Karita Mattila accompanied by Martin Katz at Carnegie Hall. Photo Credit: Ian Douglas.

If you think classical music is boring, you’re in for a big surprise…

I went to Carnegie Hall to see Karita Mattila, the famous Finnish soprano, sing in a concert.  The hall was beautiful — velvet seats, walls like a gilded shell, and outstanding acoustics.

I was impatient to hear her – I’m choosey about my taste in music, I do not just listen to anything.

She finally stepped on stage with her pianist, Martin Katz, to a tidal wave of applause. Katz sat at the piano, his hand readying for the first note.  Mattila opened her mouth — and sang a haunting song in French.  Her voice was delicate, smooth, but with hidden strength.  It was rich, and sweet, and she used a good, healthy technique.  Her pianist was very talented, too. I’ve noticed in concerts that the pianist never gets as much recognition as the singer, and just think of it!  What would a classical singer sound like without any accompaniment? It would just sound… awkward.

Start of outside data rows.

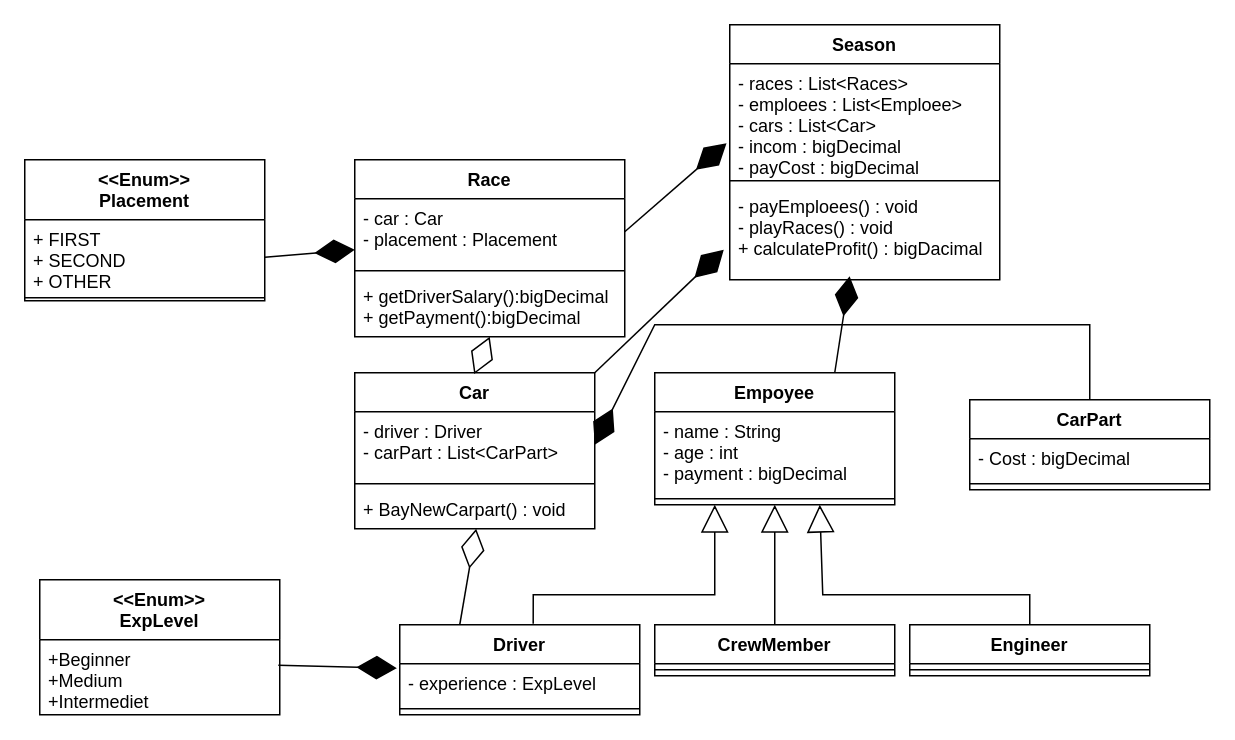
Before: PA2.drawio in Guszti9/draw, a draw.io diagram. Source tidied: cells renumbered, new cells numbered last; positions are measured from the earlier drawing's top-left corner, leaving out a move shared by most shapes. Both pictures are drawn from the tidied source at 150%, with x=0, y=0 at pixel (24, 24).
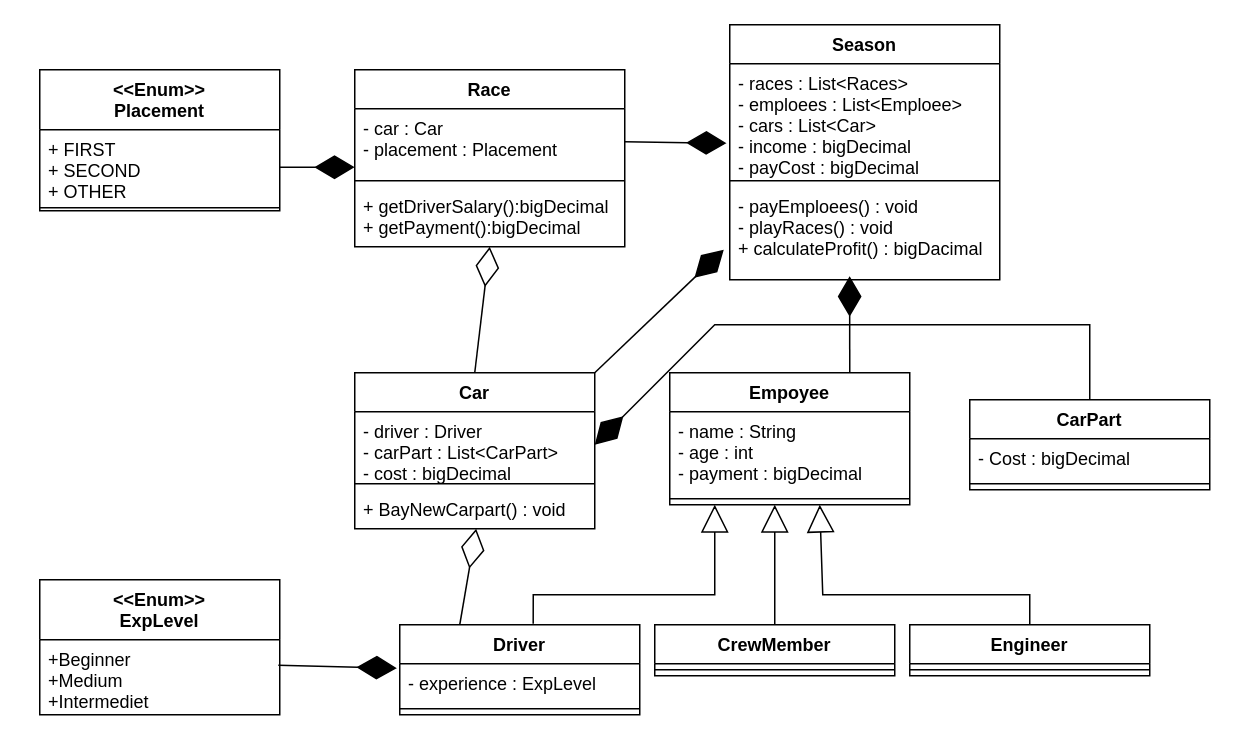
The same page after the edit.

The change refers to these unchanged cells:
```xml
<mxCell id="5" value="CarPart" style="swimlane;fontStyle=1;align=center;verticalAlign=top;horizontal=1;startSize=26;" parent="1" vertex="1">
  <mxGeometry x="630" y="250" width="160" height="60" as="geometry" />
</mxCell>
<mxCell id="8" value="Car" style="swimlane;fontStyle=1;align=center;verticalAlign=top;horizontal=1;startSize=26;" parent="1" vertex="1">
  <mxGeometry x="220" y="232" width="160" height="104" as="geometry" />
</mxCell>
<mxCell id="14" value="CrewMember" style="swimlane;fontStyle=1;align=center;verticalAlign=top;horizontal=1;startSize=26;" parent="1" vertex="1">
  <mxGeometry x="420" y="400" width="160" height="34" as="geometry" />
</mxCell>
<mxCell id="16" value="Driver" style="swimlane;fontStyle=1;align=center;verticalAlign=top;horizontal=1;startSize=26;" parent="1" vertex="1">
  <mxGeometry x="250" y="400" width="160" height="60" as="geometry" />
</mxCell>
<mxCell id="28" value="- car : Car&#10;- placement : Placement" style="text;strokeColor=none;fillColor=none;align=left;verticalAlign=top;spacingLeft=4;spacingRight=4;overflow=hidden;points=[[0,0.5],[1,0.5]];portConstraint=eastwest;" parent="27" vertex="1">
  <mxGeometry y="26" width="180" height="44" as="geometry" />
</mxCell>
<mxCell id="33" value="Season" style="swimlane;fontStyle=1;align=center;verticalAlign=top;horizontal=1;startSize=26;" parent="1" vertex="1">
  <mxGeometry x="470" width="180" height="170" as="geometry" />
</mxCell>
<mxCell id="41" value="+ FIRST&#10;+ SECOND&#10;+ OTHER&#10;" style="text;strokeColor=none;fillColor=none;align=left;verticalAlign=top;spacingLeft=4;spacingRight=4;overflow=hidden;points=[[0,0.5],[1,0.5]];portConstraint=eastwest;" parent="40" vertex="1">
  <mxGeometry y="40" width="160" height="50" as="geometry" />
</mxCell>
```

What changed in the source:
```diff
@@
     <mxCell id="2" value="Empoyee" style="swimlane;fontStyle=1;align=center;verticalAlign=top;horizontal=1;startSize=26;" parent="1" vertex="1">
-      <mxGeometry x="420" y="232" width="160" height="88" as="geometry" />
+      <mxGeometry x="430" y="232" width="160" height="88" as="geometry" />
     </mxCell>
@@
-    <mxCell id="9" value="- driver : Driver&#10;- carPart : List&lt;CarPart&gt;&#10;&#10;" style="text;strokeColor=none;fillColor=none;align=left;verticalAlign=top;spacingLeft=4;spacingRight=4;overflow=hidden;points=[[0,0.5],[1,0.5]];portConstraint=eastwest;" parent="8" vertex="1">
+    <mxCell id="9" value="- driver : Driver&#10;- carPart : List&lt;CarPart&gt;&#10;- cost : bigDecimal&#10;&#10;" style="text;strokeColor=none;fillColor=none;align=left;verticalAlign=top;spacingLeft=4;spacingRight=4;overflow=hidden;points=[[0,0.5],[1,0.5]];portConstraint=eastwest;" parent="8" vertex="1">
       <mxGeometry y="26" width="160" height="44" as="geometry" />
     </mxCell>
@@
-    <mxCell id="20" style="endArrow=block;endSize=16;endFill=0;html=1;rounded=0;exitX=0.556;exitY=-0.012;exitDx=0;exitDy=0;exitPerimeter=0;entryX=0.25;entryY=1;entryDx=0;entryDy=0;" parent="1" edge="1" source="16" target="2">
+    <mxCell id="20" style="endArrow=block;endSize=16;endFill=0;html=1;rounded=0;exitX=0.556;exitY=-0.012;exitDx=0;exitDy=0;exitPerimeter=0;" parent="1" edge="1" source="16">
       <mxGeometry relative="1" as="geometry">
+        <mxPoint x="460" y="320" as="targetPoint" />
         <Array as="points">
           <mxPoint x="339" y="380" />
           <mxPoint x="460" y="380" />
         </Array>
       </mxGeometry>
     </mxCell>
-    <mxCell id="21" style="endArrow=block;endSize=16;endFill=0;html=1;rounded=0;entryX=0.5;entryY=1;entryDx=0;entryDy=0;exitX=0.5;exitY=0;exitDx=0;exitDy=0;" parent="1" edge="1" source="14" target="2">
-      <mxGeometry relative="1" as="geometry" />
+    <mxCell id="21" style="endArrow=block;endSize=16;endFill=0;html=1;rounded=0;exitX=0.5;exitY=0;exitDx=0;exitDy=0;" parent="1" edge="1" source="14">
+      <mxGeometry relative="1" as="geometry">
+        <mxPoint x="500" y="320" as="targetPoint" />
+      </mxGeometry>
     </mxCell>
@@
     <mxCell id="27" value="Race" style="swimlane;fontStyle=1;align=center;verticalAlign=top;horizontal=1;startSize=26;" parent="1" vertex="1">
-      <mxGeometry x="220" y="90" width="180" height="118" as="geometry" />
+      <mxGeometry x="220" y="30" width="180" height="118" as="geometry" />
     </mxCell>
@@
     <mxCell id="31" style="endArrow=diamondThin;endFill=1;endSize=24;html=1;rounded=0;entryX=1;entryY=0.5;entryDx=0;entryDy=0;" parent="1" edge="1" source="5" target="9">
       <mxGeometry relative="1" as="geometry">
         <Array as="points">
           <mxPoint x="710" y="200" />
-          <mxPoint x="420" y="200" />
+          <mxPoint x="460" y="200" />
         </Array>
       </mxGeometry>
     </mxCell>
@@
-    <mxCell id="34" value="- races : List&lt;Races&gt;&#10;- emploees : List&lt;Emploee&gt; &#10;- cars : List&lt;Car&gt;&#10;- incom : bigDecimal&#10;- payCost : bigDecimal&#10;&#10;&#10;" style="text;strokeColor=none;fillColor=none;align=left;verticalAlign=top;spacingLeft=4;spacingRight=4;overflow=hidden;points=[[0,0.5],[1,0.5]];portConstraint=eastwest;" parent="33" vertex="1">
+    <mxCell id="34" value="- races : List&lt;Races&gt;&#10;- emploees : List&lt;Emploee&gt; &#10;- cars : List&lt;Car&gt;&#10;- income : bigDecimal&#10;- payCost : bigDecimal&#10;&#10;&#10;" style="text;strokeColor=none;fillColor=none;align=left;verticalAlign=top;spacingLeft=4;spacingRight=4;overflow=hidden;points=[[0,0.5],[1,0.5]];portConstraint=eastwest;" parent="33" vertex="1">
       <mxGeometry y="26" width="180" height="74" as="geometry" />
     </mxCell>
@@
     <mxCell id="40" value="&lt;&lt;Enum&gt;&gt;&#10;Placement&#10;" style="swimlane;fontStyle=1;align=center;verticalAlign=top;horizontal=1;startSize=40;" parent="1" vertex="1">
-      <mxGeometry y="90" width="160" height="94" as="geometry" />
+      <mxGeometry x="10" y="30" width="160" height="94" as="geometry" />
     </mxCell>
@@
-    <mxCell id="43" style="endArrow=diamondThin;endFill=1;endSize=24;html=1;rounded=0;exitX=1;exitY=0.5;exitDx=0;exitDy=0;" parent="1" edge="1" source="41">
-      <mxGeometry relative="1" as="geometry">
-        <mxPoint x="220" y="150" as="targetPoint" />
-      </mxGeometry>
+    <mxCell id="43" style="endArrow=diamondThin;endFill=1;endSize=24;html=1;rounded=0;exitX=1;exitY=0.5;exitDx=0;exitDy=0;entryX=0;entryY=0.886;entryDx=0;entryDy=0;entryPerimeter=0;" parent="1" edge="1" source="41" target="28">
+      <mxGeometry relative="1" as="geometry" />
     </mxCell>
```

Mattila’s pitch was perfect, and the melody seemed to flow easily from her.  When Mattila sang, a tsunami of emotion came through her eyes, and though I hardly understand French, she illustrated the songs with her voice and body, making it understandable.

The translations of the songs in the program were gorgeous and lyrical — they actually were old poems with music composed just for them.  They talked about love, some about death, still others about travel and happiness, and one that was particularly poetic was called ‘The Death of the Lovers‘.  It filled my mind with images and made me want to sing along. She then sang some songs in her native tongue — slow, sweet, sleepy songs about the night, and dreams, things of that theme, followed by some lively arias in German.

Mattila’s performance would be a very good introduction to classical music, and I would gladly listen to her hypnotizing singing again.